## What the task asks:
Please give nothing except the number of lines in the records below that include the word "docs".

Content revision data:
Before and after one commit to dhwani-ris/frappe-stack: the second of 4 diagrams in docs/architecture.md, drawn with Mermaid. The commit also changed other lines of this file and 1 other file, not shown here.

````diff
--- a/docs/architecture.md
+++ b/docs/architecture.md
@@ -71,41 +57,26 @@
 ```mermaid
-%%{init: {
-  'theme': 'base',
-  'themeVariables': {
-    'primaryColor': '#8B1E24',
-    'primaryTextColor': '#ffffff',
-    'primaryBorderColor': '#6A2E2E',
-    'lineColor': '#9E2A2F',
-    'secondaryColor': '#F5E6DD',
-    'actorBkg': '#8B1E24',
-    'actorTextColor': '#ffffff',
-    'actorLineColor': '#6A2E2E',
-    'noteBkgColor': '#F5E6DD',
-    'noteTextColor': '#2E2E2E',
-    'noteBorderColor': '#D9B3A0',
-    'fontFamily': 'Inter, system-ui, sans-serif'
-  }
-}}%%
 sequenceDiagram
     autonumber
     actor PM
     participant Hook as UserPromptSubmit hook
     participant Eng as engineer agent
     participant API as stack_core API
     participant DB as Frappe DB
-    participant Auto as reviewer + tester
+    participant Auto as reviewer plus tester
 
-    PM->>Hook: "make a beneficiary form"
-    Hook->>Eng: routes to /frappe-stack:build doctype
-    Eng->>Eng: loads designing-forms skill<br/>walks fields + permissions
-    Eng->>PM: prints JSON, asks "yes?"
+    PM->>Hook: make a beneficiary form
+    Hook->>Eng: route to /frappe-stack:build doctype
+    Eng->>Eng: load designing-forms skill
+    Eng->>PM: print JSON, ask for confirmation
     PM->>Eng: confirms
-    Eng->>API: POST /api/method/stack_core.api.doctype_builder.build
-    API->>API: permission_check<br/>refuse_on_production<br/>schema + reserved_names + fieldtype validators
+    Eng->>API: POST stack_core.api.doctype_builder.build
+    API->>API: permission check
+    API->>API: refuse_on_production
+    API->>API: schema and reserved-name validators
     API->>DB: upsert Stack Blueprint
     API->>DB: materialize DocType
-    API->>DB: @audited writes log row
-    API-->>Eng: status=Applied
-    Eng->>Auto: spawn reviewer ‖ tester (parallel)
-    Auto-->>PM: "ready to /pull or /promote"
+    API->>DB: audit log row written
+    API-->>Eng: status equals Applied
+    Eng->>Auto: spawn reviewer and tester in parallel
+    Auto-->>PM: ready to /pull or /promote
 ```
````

## Task output:
3